Henry Riediger diary original, transcription and translation. -- 1914-1915.
Henry Riediger diary original, transcription and translation. -- 1915-1916.
Henry Riediger diary original, transcription and translation. -- 1925-1926.
Henry Riediger diary original, transcription and translation. -- 1928-1929.
Henry Riediger diary original, transcription and translation. -- 1930-1931.
Henry Riediger diary original, transcription and translation. -- 1932-1933.
This fonds contains a ledger containing family and genealogical data, including some church transfer documents, 16 sermon booklets and additional loose pages, a personal date book (Christliches Vergissmeinnicht), and several other documents created or collected by Peter J. Dyck. There is an English translation of a sermon written by P.J. Dyck on the occasion of the "sudden and self-inflicted death of a person whose passing causes the bereaved great sorrow" which is of note.

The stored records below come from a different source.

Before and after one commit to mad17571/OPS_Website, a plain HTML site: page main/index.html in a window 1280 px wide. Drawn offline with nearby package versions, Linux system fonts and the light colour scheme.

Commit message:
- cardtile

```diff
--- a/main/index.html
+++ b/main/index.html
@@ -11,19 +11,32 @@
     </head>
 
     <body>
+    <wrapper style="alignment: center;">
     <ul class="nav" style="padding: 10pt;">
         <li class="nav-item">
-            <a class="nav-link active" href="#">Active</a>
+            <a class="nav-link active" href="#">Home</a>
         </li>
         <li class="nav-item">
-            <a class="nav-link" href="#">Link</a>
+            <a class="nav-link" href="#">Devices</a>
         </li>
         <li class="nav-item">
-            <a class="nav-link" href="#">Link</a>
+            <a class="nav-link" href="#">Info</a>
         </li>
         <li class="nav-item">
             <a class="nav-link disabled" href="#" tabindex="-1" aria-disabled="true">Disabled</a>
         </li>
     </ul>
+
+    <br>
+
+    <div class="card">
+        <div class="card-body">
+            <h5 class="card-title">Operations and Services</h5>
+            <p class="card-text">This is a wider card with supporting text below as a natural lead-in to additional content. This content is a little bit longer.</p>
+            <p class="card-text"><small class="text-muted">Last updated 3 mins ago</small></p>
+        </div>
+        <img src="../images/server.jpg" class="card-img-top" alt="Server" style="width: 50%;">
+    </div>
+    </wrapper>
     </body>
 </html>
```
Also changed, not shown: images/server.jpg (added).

This collection consists of minutes, reports and financial records from many of the organizations Ens worked with and shows the populous support for the cooperative movement and for relief work in the Mennonite communities in Southern Manitoba.

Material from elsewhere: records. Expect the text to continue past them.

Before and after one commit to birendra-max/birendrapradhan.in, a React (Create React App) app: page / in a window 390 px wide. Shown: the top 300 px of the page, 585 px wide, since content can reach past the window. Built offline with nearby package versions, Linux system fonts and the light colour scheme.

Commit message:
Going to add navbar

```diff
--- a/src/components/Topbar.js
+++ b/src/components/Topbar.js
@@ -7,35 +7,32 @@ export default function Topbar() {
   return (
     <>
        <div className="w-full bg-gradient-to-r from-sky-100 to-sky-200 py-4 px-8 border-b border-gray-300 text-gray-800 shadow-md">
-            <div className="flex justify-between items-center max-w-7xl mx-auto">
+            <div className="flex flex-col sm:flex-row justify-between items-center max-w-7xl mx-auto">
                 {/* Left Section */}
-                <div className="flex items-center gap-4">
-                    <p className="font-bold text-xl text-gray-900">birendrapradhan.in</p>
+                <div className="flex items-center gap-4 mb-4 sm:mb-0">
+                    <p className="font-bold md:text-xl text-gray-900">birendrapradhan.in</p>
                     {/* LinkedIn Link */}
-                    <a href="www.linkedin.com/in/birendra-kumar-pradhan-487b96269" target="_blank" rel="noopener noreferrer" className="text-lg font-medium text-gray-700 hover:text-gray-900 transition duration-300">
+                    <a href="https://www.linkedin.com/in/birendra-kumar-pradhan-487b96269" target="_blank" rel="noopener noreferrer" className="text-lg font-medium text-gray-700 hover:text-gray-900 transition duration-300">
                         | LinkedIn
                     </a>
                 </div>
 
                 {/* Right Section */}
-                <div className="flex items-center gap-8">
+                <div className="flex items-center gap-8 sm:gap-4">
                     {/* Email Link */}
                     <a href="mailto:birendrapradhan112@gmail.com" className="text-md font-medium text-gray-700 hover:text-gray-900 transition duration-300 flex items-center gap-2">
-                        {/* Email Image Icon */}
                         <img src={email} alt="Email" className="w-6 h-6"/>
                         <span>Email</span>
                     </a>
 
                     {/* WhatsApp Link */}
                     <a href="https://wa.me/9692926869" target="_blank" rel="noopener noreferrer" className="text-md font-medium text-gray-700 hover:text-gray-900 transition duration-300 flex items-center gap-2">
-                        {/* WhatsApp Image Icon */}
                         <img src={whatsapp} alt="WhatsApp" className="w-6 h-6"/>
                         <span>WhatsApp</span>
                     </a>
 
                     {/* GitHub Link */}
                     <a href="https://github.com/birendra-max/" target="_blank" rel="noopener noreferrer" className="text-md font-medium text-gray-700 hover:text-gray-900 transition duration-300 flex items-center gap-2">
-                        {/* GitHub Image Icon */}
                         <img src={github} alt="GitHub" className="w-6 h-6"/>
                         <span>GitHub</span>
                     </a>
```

This fonds consists of two sections of letters which Jacob and Sara Braun received from the Friesen family. The first section dated 1921 to 1938 were received from the Friesen family in Ogus Tobe, Crimea, first while living in Tiegenhagen (Ukraine) and then after 1925 while living at Ste. Elizabeth, Manitoba. The second section dated 1956 to 1982 are letters written mainly by Helene Dueck, Renate Dueck, Peter Friesen and Anna Wall in the Soviet Union to Jacob and Sara Braun in Manitoba. The letters are arranged chronologically by year. The letters provide a view of how one immigrant family to Canada remained in contact with the family members left in the home country. They also provide a view of how one family experienced life in the Soviet Union from 1921 to 1982.

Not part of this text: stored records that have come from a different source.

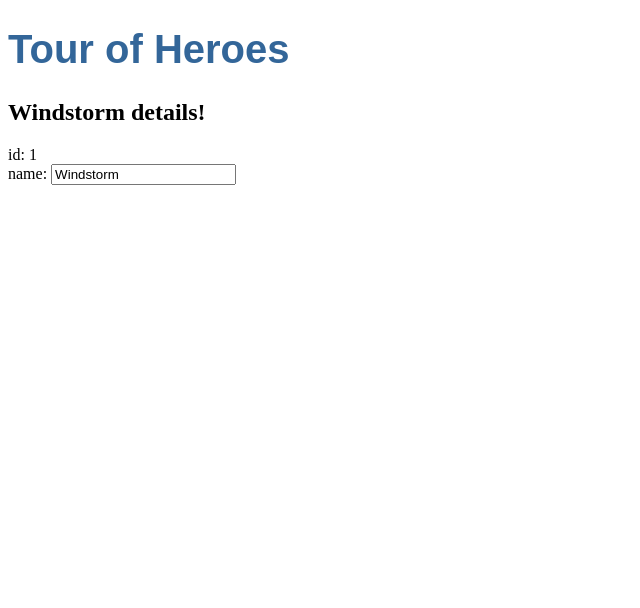
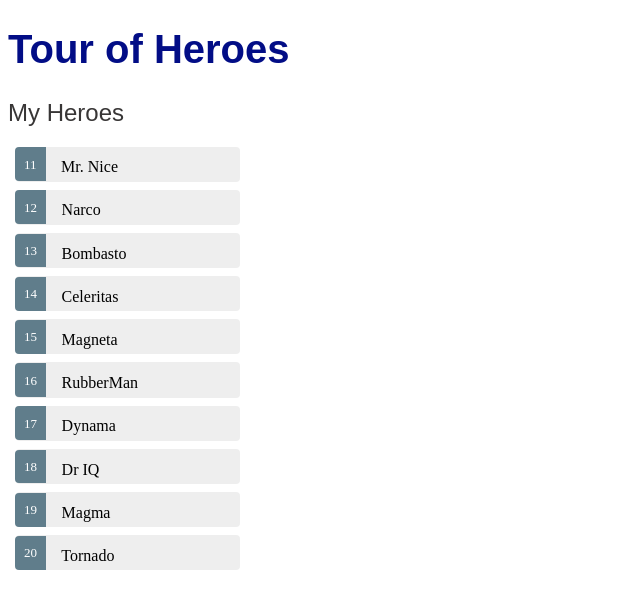
Before and after one commit to anamariaagudelo/My-Angular-Aplication, an Angular app: page / in a window 1280 px wide. Shown: the top 608 px of the page, without its empty margins (0-640 px from the left). Built offline with nearby package versions, Linux system fonts and the light colour scheme.

Commit message:
Commit parte 3 del tour of Heroes (Master/Detail)

```diff
--- a/src/app/app.component.css
+++ b/src/app/app.component.css
@@ -1,5 +1,62 @@
+/*Realizaré algunas modificaciones en los colores, para mejor comprensión del código css*/
 h1 {
-    color: #369;
+    color: #020D86;
     font-family: Arial, Helvetica, sans-serif;
     font-size: 250%;
-  }
+}
+h2, h3 {
+  color: #383636;
+  font-family: Arial, Helvetica, sans-serif;
+  font-weight: lighter;
+}
+body {
+  margin: 2em;
+}
+
+    .selected {
+      background-color: #CFD8DC !important;
+      color: #020D86;
+    }
+    .heroes {
+      margin: 0 0 2em 0;
+      list-style-type: none;
+      padding: 0;
+      width: 15em;
+    }
+    .heroes li {
+      cursor: pointer;
+      position: relative;
+      left: 0;
+      background-color: #EEE;
+      margin: .5em;
+      padding: .3em 0;
+      height: 1.6em;
+      border-radius: 4px;
+    }
+    .heroes li.selected:hover {
+      background-color: #BBD8DC !important;
+      color: white;
+    }
+    .heroes li:hover {
+      color: #607D8B;
+      background-color: #DDD;
+      left: .1em;
+    }
+    .heroes .text {
+      position: relative;
+      top: -3px;
+    }
+    .heroes .badge {
+      display: inline-block;
+      font-size: small;
+      color: white;
+      padding: 0.8em 0.7em 0 0.7em;
+      background-color: #607D8B;
+      line-height: 1em;
+      position: relative;
+      left: -1px;
+      top: -4px;
+      height: 1.8em;
+      margin-right: .8em;
+      border-radius: 4px 0 0 4px;
+    }
--- a/src/app/app.component.html
+++ b/src/app/app.component.html
@@ -1,7 +1,17 @@
 <h1>{{title}}</h1>
-<h2>{{hero.name}} details!</h2>
-<div><label>id: </label>{{hero.id}}</div>
-<div>
+<h2>My Heroes</h2>
+<ul class="heroes">
+  <li *ngFor="let hero of heroes"
+    [class.selected]="hero === selectedHero"
+    (click)="onSelect(hero)">
+    <span class="badge">{{hero.id}}</span> {{hero.name}}
+  </li>
+</ul>
+<div *ngIf="selectedHero">
+  <h2>{{selectedHero.name}} details!</h2>
+  <div><label>id: </label>{{selectedHero.id}}</div>
+  <div>
     <label>name: </label>
-    <input [(ngModel)]="hero.name" placeholder="name">
+    <input [(ngModel)]="selectedHero.name" placeholder="name"/>
+  </div>
 </div>
--- a/src/app/app.component.ts
+++ b/src/app/app.component.ts
@@ -1,20 +1,36 @@
 import { Component } from '@angular/core';
 
 export class Hero {
- id: number;
- name: string;
+  id: number;
+  name: string;
 }
+
+const HEROES: Hero[] = [
+  { id: 11, name: 'Mr. Nice' },
+  { id: 12, name: 'Narco' },
+  { id: 13, name: 'Bombasto' },
+  { id: 14, name: 'Celeritas' },
+  { id: 15, name: 'Magneta' },
+  { id: 16, name: 'RubberMan' },
+  { id: 17, name: 'Dynama' },
+  { id: 18, name: 'Dr IQ' },
+  { id: 19, name: 'Magma' },
+  { id: 20, name: 'Tornado' }
+];
 
 @Component({
   selector: 'app-root',
   templateUrl: './app.component.html',
-  styleUrls: ['./app.component.css']
+  styleUrls: ['./app.component.css'],
 })
 
 export class AppComponent {
   title = 'Tour of Heroes';
-  hero: Hero = {
-    id: 1,
-    name: 'Windstorm'
-  };
+  heroes = HEROES;
+  selectedHero: Hero;
+
+  onSelect(hero: Hero): void {
+    this.selectedHero = hero;
+  }
+
 }
```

This fonds contains mainly letters received from siblings who remained in the homeland (Russia/Soviet Union) written in the post-revolution era, after Johann J. and Helena Wiens immigrated to Canada. The letters describe experiences of family, exile and complete disruption of their way of life as the communist regime developed. There is a 19-year period of no letter exchange beginning in 1937 when Stalin initiated an horrendous purge of anyone that might be a threat to his regime. After Stalin's death, things began to change slowly, and starting in 1956 contact was again established and another series of letter were exchanged. This fonds includes letters which Johann received from his sister Anna Siemens, his brother Jacob's family, his brother Peter Wiens and his sister Liese Letkemann. There are also some letters from relatives, David and Justina Kasper, Gertrude (Enns) Regehr and others. In addition to the letters from Russia, this fonds also contain two notebooks -- one consisting of the Wiens family register compiled by Johann J. Wiens, and the other a 1948 trip diary and address book created by Helena Wiens.
This collection consists of 50 letters written by members of the Peter Schroeder and Johann Fast families from 1930-1988. These are letters which the David and Agatha Fast family of Manitoba received from members of the family who were left behind in the Soviet Union when they emigrated in 1929-1930. Of the 50 letters, 42 were written between 1930-1934, and the remaining 8, scattered widely over the period from 1939-1988. They convey the experiences of the terrifying Stalinist years and convey glimpses into how life unfolded for the family. There is also one CD with a digital copy of the publication We must Adapt (Wir Muessen Uns Schicken): The Schroeder-Fast Letters 1930-1938: Learning to Live in Stalinist Russia (2nd Edition), 2012.